## Records shown
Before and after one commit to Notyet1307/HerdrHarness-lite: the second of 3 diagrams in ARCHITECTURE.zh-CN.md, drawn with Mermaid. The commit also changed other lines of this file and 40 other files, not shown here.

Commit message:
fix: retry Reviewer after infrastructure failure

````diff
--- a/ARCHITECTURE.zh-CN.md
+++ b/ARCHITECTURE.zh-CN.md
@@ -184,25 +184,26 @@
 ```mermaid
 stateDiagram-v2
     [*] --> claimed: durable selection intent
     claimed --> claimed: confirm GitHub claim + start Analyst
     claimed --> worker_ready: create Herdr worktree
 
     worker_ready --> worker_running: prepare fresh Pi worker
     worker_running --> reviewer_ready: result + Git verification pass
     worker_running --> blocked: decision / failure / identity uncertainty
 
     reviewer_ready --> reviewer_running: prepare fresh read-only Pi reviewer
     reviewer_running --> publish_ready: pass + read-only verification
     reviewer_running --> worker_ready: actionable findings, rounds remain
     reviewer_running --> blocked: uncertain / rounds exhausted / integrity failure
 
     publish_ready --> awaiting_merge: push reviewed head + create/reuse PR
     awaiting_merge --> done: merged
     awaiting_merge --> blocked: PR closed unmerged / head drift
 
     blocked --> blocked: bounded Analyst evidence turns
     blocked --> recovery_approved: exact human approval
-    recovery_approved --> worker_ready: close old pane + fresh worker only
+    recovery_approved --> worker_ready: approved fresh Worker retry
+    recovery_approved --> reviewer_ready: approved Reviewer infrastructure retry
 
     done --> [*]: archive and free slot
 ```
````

## Exercise requirements
Looking at the data above, write out exactly the lines that start at the one containing "worker_running --> blocked: decision" and end at the one containing "fresh worker only"; include both and nothing beyond.

## Exercise output
     worker_running --> blocked: decision / failure / identity uncertainty
 
     reviewer_ready --> reviewer_running: prepare fresh read-only Pi reviewer
     reviewer_running --> publish_ready: pass + read-only verification
     reviewer_running --> worker_ready: actionable findings, rounds remain
     reviewer_running --> blocked: uncertain / rounds exhausted / integrity failure
 
     publish_ready --> awaiting_merge: push reviewed head + create/reuse PR
     awaiting_merge --> done: merged
     awaiting_merge --> blocked: PR closed unmerged / head drift
 
     blocked --> blocked: bounded Analyst evidence turns
     blocked --> recovery_approved: exact human approval
-    recovery_approved --> worker_ready: close old pane + fresh worker only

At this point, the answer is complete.